§ What needs to be done
How many lines in the records below contain the word "nearby"? State only that number.

§ Data supplied

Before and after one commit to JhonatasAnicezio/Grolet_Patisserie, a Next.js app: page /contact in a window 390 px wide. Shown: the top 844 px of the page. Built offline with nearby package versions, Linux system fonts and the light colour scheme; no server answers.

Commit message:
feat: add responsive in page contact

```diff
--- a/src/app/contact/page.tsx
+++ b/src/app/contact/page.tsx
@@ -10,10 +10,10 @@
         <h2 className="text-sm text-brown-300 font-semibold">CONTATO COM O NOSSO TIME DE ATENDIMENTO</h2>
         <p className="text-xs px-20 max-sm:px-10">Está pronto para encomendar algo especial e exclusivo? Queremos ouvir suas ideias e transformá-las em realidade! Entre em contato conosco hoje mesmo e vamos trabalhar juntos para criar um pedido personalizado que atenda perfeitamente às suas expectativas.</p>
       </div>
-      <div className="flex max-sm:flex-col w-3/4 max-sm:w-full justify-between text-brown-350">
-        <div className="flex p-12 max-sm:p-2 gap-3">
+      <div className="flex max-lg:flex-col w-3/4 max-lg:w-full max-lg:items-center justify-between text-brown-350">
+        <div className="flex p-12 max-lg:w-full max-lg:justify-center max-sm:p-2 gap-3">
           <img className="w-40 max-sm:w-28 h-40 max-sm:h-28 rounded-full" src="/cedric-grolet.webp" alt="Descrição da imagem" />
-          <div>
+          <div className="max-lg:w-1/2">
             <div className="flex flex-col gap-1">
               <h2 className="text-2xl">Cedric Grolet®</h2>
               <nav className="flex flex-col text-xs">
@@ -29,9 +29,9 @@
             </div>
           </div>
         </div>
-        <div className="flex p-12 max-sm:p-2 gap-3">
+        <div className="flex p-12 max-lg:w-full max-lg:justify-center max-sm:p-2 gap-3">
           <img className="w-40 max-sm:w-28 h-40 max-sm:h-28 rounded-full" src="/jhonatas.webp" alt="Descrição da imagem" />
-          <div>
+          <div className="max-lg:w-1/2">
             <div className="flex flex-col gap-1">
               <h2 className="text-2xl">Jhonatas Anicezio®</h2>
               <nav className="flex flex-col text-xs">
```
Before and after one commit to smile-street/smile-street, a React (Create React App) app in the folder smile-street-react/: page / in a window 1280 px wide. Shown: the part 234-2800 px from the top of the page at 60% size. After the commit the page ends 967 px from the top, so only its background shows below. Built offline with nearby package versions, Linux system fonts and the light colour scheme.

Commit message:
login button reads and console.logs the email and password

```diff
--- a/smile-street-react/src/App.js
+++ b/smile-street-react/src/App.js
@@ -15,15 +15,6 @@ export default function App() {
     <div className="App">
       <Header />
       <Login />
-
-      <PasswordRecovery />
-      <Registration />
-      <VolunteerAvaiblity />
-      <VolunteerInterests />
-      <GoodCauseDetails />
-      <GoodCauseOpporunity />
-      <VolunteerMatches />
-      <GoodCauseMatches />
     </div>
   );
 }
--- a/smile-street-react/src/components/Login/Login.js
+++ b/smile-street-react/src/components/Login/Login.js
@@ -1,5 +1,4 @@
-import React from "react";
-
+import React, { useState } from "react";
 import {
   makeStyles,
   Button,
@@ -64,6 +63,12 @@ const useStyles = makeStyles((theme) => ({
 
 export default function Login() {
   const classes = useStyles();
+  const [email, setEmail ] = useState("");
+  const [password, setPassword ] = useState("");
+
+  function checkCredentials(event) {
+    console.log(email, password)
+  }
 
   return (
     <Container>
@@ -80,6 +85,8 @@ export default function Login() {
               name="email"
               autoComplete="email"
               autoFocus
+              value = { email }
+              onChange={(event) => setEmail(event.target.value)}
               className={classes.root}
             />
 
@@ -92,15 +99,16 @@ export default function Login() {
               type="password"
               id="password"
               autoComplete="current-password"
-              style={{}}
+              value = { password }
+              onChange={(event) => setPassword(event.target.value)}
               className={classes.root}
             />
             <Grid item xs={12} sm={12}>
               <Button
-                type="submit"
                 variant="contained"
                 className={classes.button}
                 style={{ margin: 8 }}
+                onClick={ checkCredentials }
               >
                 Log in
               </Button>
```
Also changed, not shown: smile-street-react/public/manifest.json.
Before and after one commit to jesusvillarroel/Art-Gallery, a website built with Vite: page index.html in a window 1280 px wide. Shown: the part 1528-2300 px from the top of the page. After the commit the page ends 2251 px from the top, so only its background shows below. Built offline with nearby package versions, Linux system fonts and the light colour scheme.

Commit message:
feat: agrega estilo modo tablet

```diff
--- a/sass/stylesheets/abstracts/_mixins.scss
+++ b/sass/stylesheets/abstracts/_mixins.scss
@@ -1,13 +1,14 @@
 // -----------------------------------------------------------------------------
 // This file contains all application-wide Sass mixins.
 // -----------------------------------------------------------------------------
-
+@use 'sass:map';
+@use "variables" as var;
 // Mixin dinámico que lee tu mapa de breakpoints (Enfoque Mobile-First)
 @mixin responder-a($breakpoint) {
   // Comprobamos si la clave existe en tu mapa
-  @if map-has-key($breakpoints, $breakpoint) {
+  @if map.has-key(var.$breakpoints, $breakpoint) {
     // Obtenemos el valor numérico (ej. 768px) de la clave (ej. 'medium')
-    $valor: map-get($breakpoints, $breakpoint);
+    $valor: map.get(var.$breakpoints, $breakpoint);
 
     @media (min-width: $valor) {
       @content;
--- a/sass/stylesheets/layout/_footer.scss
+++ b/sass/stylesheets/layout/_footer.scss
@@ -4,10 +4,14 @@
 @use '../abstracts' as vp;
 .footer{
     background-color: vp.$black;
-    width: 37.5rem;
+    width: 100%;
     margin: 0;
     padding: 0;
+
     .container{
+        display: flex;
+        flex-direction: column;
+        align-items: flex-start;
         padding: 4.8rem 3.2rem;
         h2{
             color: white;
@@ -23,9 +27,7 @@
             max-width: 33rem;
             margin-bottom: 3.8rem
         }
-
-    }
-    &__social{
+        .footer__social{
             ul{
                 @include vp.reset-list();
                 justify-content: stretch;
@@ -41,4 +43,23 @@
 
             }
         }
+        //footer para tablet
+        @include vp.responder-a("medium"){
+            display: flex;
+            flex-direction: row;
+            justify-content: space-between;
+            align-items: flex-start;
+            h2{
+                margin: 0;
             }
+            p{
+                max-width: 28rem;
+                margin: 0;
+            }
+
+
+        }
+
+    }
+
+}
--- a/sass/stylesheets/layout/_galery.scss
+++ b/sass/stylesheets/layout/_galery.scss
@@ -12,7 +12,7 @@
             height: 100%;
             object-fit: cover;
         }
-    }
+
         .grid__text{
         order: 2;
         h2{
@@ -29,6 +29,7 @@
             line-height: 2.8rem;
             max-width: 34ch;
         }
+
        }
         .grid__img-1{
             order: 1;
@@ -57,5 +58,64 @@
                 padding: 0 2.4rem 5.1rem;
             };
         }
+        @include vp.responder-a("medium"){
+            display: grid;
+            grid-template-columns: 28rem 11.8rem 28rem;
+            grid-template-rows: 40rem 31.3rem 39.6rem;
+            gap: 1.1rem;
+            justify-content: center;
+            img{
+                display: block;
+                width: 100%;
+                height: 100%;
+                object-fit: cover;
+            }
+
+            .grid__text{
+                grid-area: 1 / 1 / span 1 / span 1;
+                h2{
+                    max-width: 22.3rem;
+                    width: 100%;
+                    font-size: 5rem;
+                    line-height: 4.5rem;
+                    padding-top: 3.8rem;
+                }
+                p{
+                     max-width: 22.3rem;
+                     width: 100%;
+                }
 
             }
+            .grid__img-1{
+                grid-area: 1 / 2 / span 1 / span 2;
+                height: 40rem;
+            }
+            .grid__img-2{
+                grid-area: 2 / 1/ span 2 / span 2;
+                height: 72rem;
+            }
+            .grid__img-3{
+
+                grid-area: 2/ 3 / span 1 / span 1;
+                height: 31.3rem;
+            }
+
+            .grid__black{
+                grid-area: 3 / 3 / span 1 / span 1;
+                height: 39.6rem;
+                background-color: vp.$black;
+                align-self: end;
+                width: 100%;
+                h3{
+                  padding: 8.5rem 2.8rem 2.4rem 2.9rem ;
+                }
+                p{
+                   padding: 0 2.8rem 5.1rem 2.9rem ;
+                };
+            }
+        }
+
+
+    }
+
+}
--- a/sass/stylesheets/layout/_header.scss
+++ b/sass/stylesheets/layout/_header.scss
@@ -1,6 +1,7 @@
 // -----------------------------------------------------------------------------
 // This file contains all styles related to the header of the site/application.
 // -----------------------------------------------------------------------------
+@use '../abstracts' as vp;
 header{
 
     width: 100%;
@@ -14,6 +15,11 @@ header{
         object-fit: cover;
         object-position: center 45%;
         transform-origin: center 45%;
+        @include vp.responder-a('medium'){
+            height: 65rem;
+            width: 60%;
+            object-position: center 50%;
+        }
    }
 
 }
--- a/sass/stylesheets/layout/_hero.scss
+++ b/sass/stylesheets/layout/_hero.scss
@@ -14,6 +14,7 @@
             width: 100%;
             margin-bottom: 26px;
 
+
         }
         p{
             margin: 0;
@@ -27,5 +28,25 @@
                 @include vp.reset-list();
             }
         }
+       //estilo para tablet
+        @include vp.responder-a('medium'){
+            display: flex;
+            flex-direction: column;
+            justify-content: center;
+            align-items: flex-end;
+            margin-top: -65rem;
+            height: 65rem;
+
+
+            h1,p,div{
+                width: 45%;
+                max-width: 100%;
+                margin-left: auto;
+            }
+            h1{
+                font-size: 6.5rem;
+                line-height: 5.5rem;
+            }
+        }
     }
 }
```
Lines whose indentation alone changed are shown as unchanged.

§ Response area
3